---- SUPPLIED ENTRIES

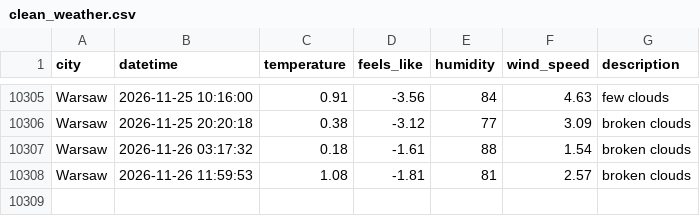
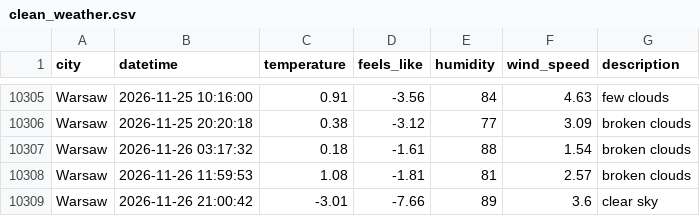
Before and after one commit to ostherhuspl/weather-data-pipeline-data, a CSV file: clean_weather.csv, drawn as a sheet; only a part is shown, gaps mark what is left out; the diff names each change by its address in the sheet, - before the commit and + after, or states it on an @@ line.

```diff
--- a/clean_weather.csv
+++ b/clean_weather.csv
+row 10309: Warsaw | 2026-11-26 21:00:42 | -3.01 | -7.66 | 89 | 3.6 | clear sky
```
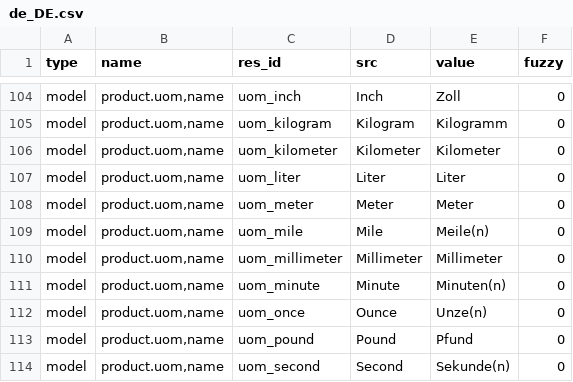
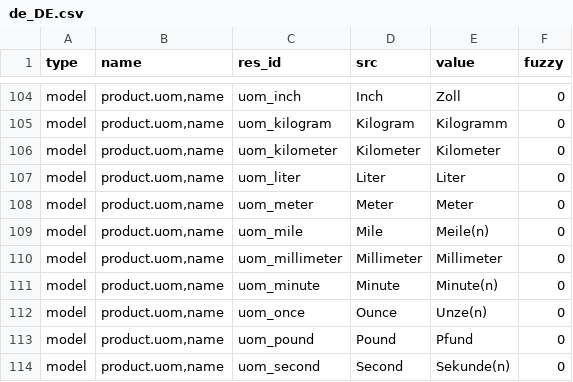
Before and after one commit to tejastank/tryton_module_product, a CSV file: de_DE.csv, drawn as a sheet; only a part is shown, gaps mark what is left out.

Commit message:
Update translation for de_DE

```diff
--- a/de_DE.csv
+++ b/de_DE.csv
@@ -117,3 +117,3 @@ model,"product.uom,name",uom_mile,Mile,Meile(n),0
 model,"product.uom,name",uom_millimeter,Millimeter,Millimeter,0
-model,"product.uom,name",uom_minute,Minute,Minuten(n),0
+model,"product.uom,name",uom_minute,Minute,Minute(n),0
 model,"product.uom,name",uom_once,Ounce,Unze(n),0
```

--------

◆ EXERCISE REQUIREMENTS:
I'd like the material above repeated exactly, with the pictures omitted.

◆ ANSWER SPACE:
Before and after one commit to ostherhuspl/weather-data-pipeline-data, a CSV file: clean_weather.csv, drawn as a sheet; only a part is shown, gaps mark what is left out; the diff names each change by its address in the sheet, - before the commit and + after, or states it on an @@ line.

```diff
--- a/clean_weather.csv
+++ b/clean_weather.csv
+row 10309: Warsaw | 2026-11-26 21:00:42 | -3.01 | -7.66 | 89 | 3.6 | clear sky
```
Before and after one commit to tejastank/tryton_module_product, a CSV file: de_DE.csv, drawn as a sheet; only a part is shown, gaps mark what is left out.

Commit message:
Update translation for de_DE

```diff
--- a/de_DE.csv
+++ b/de_DE.csv
@@ -117,3 +117,3 @@ model,"product.uom,name",uom_mile,Mile,Meile(n),0
 model,"product.uom,name",uom_millimeter,Millimeter,Millimeter,0
-model,"product.uom,name",uom_minute,Minute,Minuten(n),0
+model,"product.uom,name",uom_minute,Minute,Minute(n),0
 model,"product.uom,name",uom_once,Ounce,Unze(n),0
```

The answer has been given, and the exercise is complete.